Erin is a dear friend of mine who I met a few years ago. She really is one of the best people I've met. She has such a pure heart, is extremely witty, beautiful inside and out, and has GREAT taste. Her struggle to be a mother is something that's always touched my heart. Here's her take on what being a mother means to her:
When Ashley first asked me if I would write a post about motherhood, my first thought was, “Oh my gosh! I’m in that club now!” And my second thought was, “Oh, they’ll be terribly bored.”
Because you have probably heard a lot of stories that, at least from the outside, are exactly like mine. We wanted to have a baby, we had a year of “seeing what happens,” followed by two years of “well, I guess we’re going to have to REALLY try for this,” and now we are having a baby. I’m due in September and life is so good. We learned a lot of lessons along the way and had a lot of introspective moments, and blah blah blah. Woo!
But we all know that the inside of a story is much more than just that. So hopefully by sharing something I’ve learned I can shed some new light on a familiar tale.
To me, one of the vital aspects of motherhood is being wise and having perspective on life that you can pass along to your children. And struggling for so long to BECOME a mom has given me some of that.
Here’s the thing about wanting something and not getting it—suddenly, it seems like everyone around you has what you want. It seemed like every single time I got on the internet someone was announcing their pregnancy on Facebook or a blog post. I don’t know how many times I sat at my computer and cried because it felt like everyone else was getting handed to them what I was working so hard to make happen.
I found myself feeling jealous and only focusing on what was NOT happening. But slowly something changed in me. Instead of feeling jealous for what I DIDN’T have, I learned to be grateful for what I DID. Here I was, getting to sleep 8, 9, heck, 10 if I wanted, hours every single night! And no one has pooped on me, I don’t think ever. My boobs aren’t sore, I can exercise. I can go on dates with my husband and it’s not a whole big production. Life was pretty amazing and I wasn’t even acting like it!
I realized that I would play the whole compare my life to hers game with nearly everyone around me. But then I started thinking, “If I’m doing this, maybe someone else is too. And maybe they are finding something about MY life to envy.” Because that’s the thing. You can always find something to envy about someone else’s life, and vice versa. So why don’t we all just try being jealous of OURSELVES?
I started trying to really embrace my childless life, and savor those moments that might be impossible when a baby arrives. Going to the store and wandering around aimlessly, trying on all the things. Sleeping in. So much sleeping in! And rather than be frustrated that my body wasn’t doing the thing I wanted it to, I would be so proud of it for all the other things it could do. I ran races and hiked and always tried to be so grateful that my body could do those things. Many times when my husband and I would jump in the car to go to a movie or out to dinner, or even to Costco I would think about how nice and convenient it was to just be the two of us. And we tried to always talk about how fun our life was too. I remember once we were talking and I realized that friends of ours that got married the same time
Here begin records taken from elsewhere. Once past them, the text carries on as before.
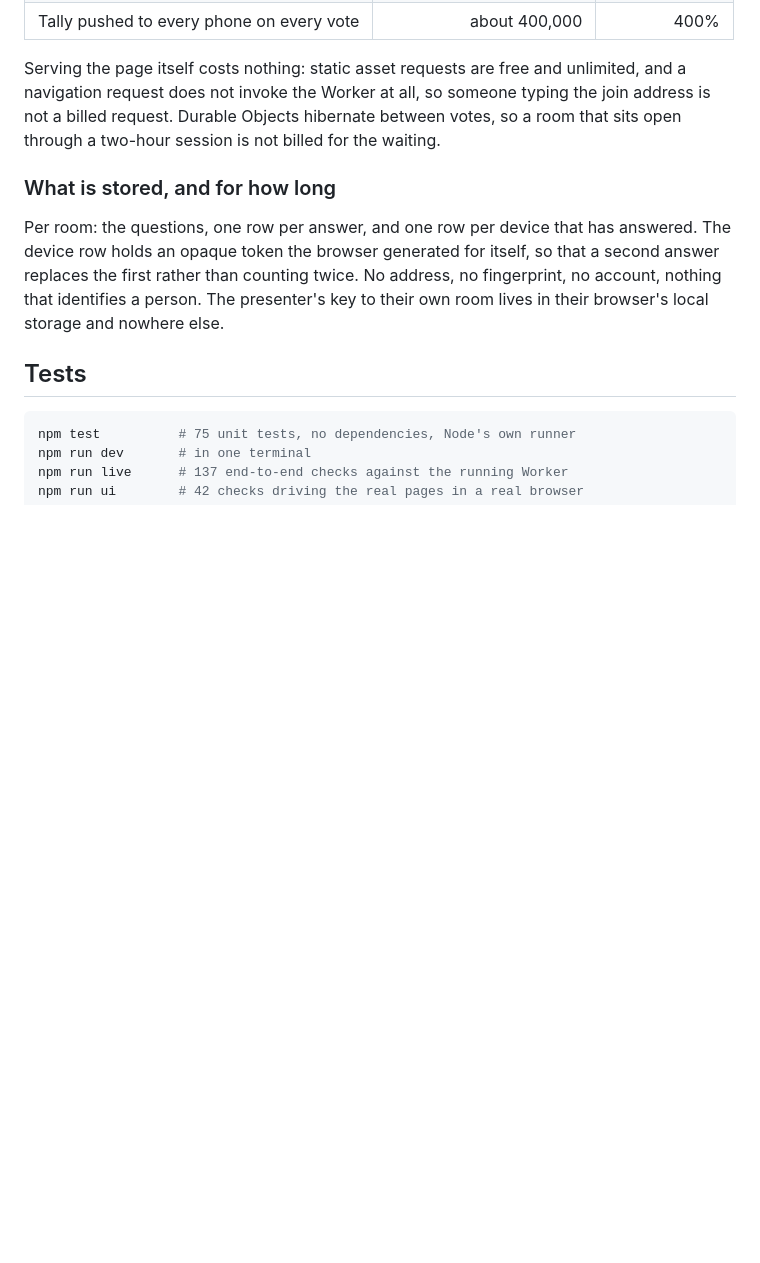
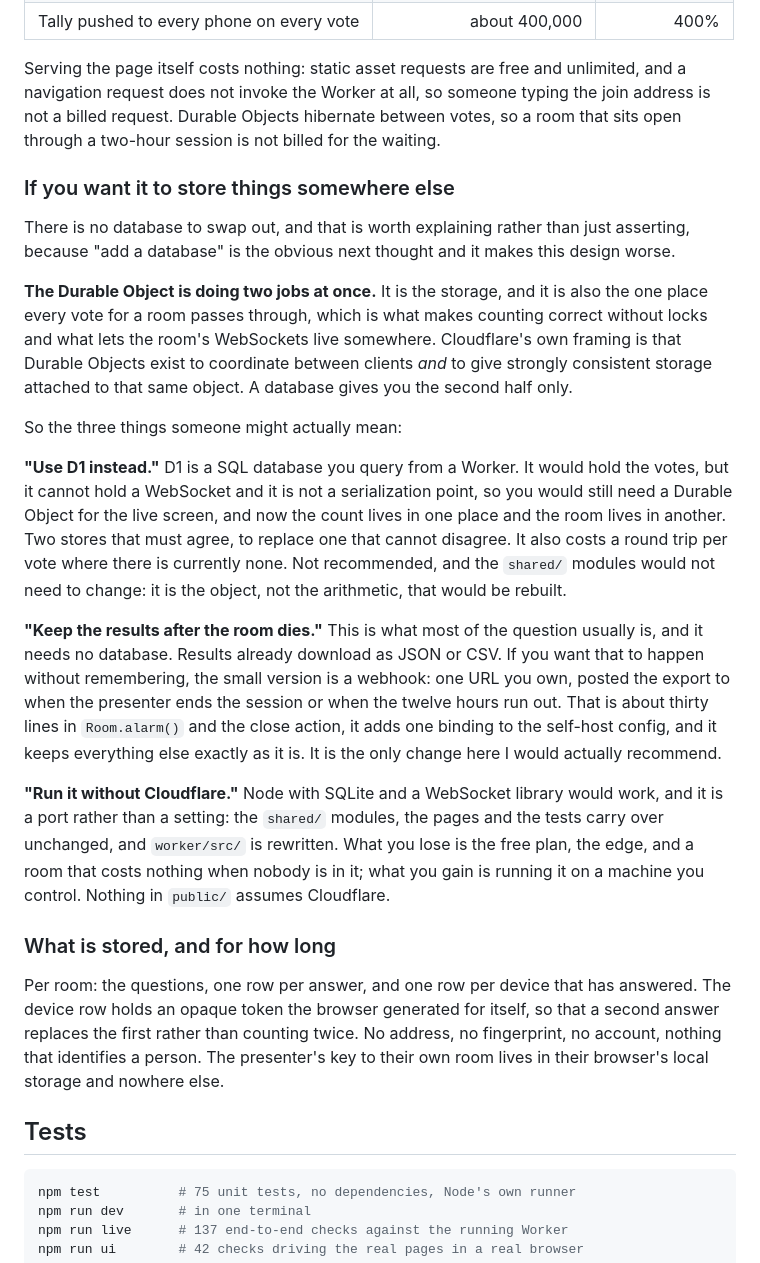
Before and after one commit to rijdho/pollen, a Markdown page: README.md, the part around the change. GitHub-like rendering; blank space fills up the shorter version.

Commit message:
Write down why there is no database, and what to do instead
"Can I connect it to my own database" is the obvious next question and the
obvious answer makes this design worse, so the README now covers the space
rather than leaving it to be guessed.

The point it turns on: the Durable Object is doing two jobs, being the storage
and being the single place every vote for a room passes through, which is what
makes counting correct without locks and gives the WebSockets somewhere to
live. Cloudflare's own framing is coordination plus strongly consistent storage
attached to the same object; a database is the second half only. Swapping in D1
would leave the first half homeless, so you would need a Durable Object anyway
and end up with two stores that must agree, replacing one that cannot disagree.

What the question usually means is keeping the results after the room deletes
itself, and that needs a webhook rather than a database: post the export to a
URL the presenter owns, from the alarm and from the close action. It is the one
variant worth building, it is not built, and it is on the list with the note
that it adds a binding, which the self-host test will flag and which means the
self-host instructions gain a step the same day.

Also records that running it off Cloudflare is a port rather than a setting,
and which directories survive it.

Claude-Session: https://claude.ai/code/session_01UERxPD9vFHkP5qsyEWphv5

```diff
--- a/README.md
+++ b/README.md
@@ -171,6 +171,41 @@ a navigation request does not invoke the Worker at all, so someone typing the jo
 address is not a billed request. Durable Objects hibernate between votes, so a room that
 sits open through a two-hour session is not billed for the waiting.
 
+### If you want it to store things somewhere else
+
+There is no database to swap out, and that is worth explaining rather than just asserting,
+because "add a database" is the obvious next thought and it makes this design worse.
+
+**The Durable Object is doing two jobs at once.** It is the storage, and it is also the one
+place every vote for a room passes through, which is what makes counting correct without
+locks and what lets the room's WebSockets live somewhere. Cloudflare's own framing is that
+Durable Objects exist to coordinate between clients *and* to give strongly consistent
+storage attached to that same object. A database gives you the second half only.
+
+So the three things someone might actually mean:
+
+**"Use D1 instead."** D1 is a SQL database you query from a Worker. It would hold the
+votes, but it cannot hold a WebSocket and it is not a serialization point, so you would
+still need a Durable Object for the live screen, and now the count lives in one place and
+the room lives in another. Two stores that must agree, to replace one that cannot disagree.
+It also costs a round trip per vote where there is currently none. Not recommended, and the
+`shared/` modules would not need to change: it is the object, not the arithmetic, that
+would be rebuilt.
+
+**"Keep the results after the room dies."** This is what most of the question usually is,
+and it needs no database. Results already download as JSON or CSV. If you want that to
+happen without remembering, the small version is a webhook: one URL you own, posted the
+export to when the presenter ends the session or when the twelve hours run out. That is
+about thirty lines in `Room.alarm()` and the close action, it adds one binding to the
+self-host config, and it keeps everything else exactly as it is. It is the only change here
+I would actually recommend.
+
+**"Run it without Cloudflare."** Node with SQLite and a WebSocket library would work, and
+it is a port rather than a setting: the `shared/` modules, the pages and the tests carry
+over unchanged, and `worker/src/` is rewritten. What you lose is the free plan, the edge,
+and a room that costs nothing when nobody is in it; what you gain is running it on a
+machine you control. Nothing in `public/` assumes Cloudflare.
+
 ### What is stored, and for how long
 
 Per room: the questions, one row per answer, and one row per device that has answered.
```
Also changed, not shown: CHANGELOG.md (+6 -0 lines).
we did had just had their third child. I mentioned that to Chris, and he laughed and said, “Suckers!”
Now, obviously I was not always this way, and there were hard times. (I’m secretly kind of terrified that one of my peeps will read this and be like, “YEAH RIGHT. She cried on my shoulder over this!”) But I
really believe that having to wait for this baby taught me the most valuable lesson about jealousy and gratitude that I ever could have learned.
And I hope so badly that I can remember this time for the rest of my life. And someday when my daughter (daughter! It’s a girl! I wanted a girl so badly and here we are!) is having problems feeling jealous of other people, I can remind her of all the wonderful things about her own life to be grateful for. And most beautiful of all, I can tell her the story of waiting for her.
A year ago I was actually kind of thankful to NOT be pregnant. We had a summer full of travel, and lots of fun activities to do. And taking a break from trying was so liberating. Not having to track ovulation or worry about the calendar feels so good.
But right now, I feel like the luckiest girl in the world. For years and years I have wanted my oldest child to be a girl, and she will be! My greatest hope is that I can keep up the momentum I’ve started with this whole being grateful thing, because it makes life so much better. And I am so excited to begin creating a wonderful, grateful life as a new family of three.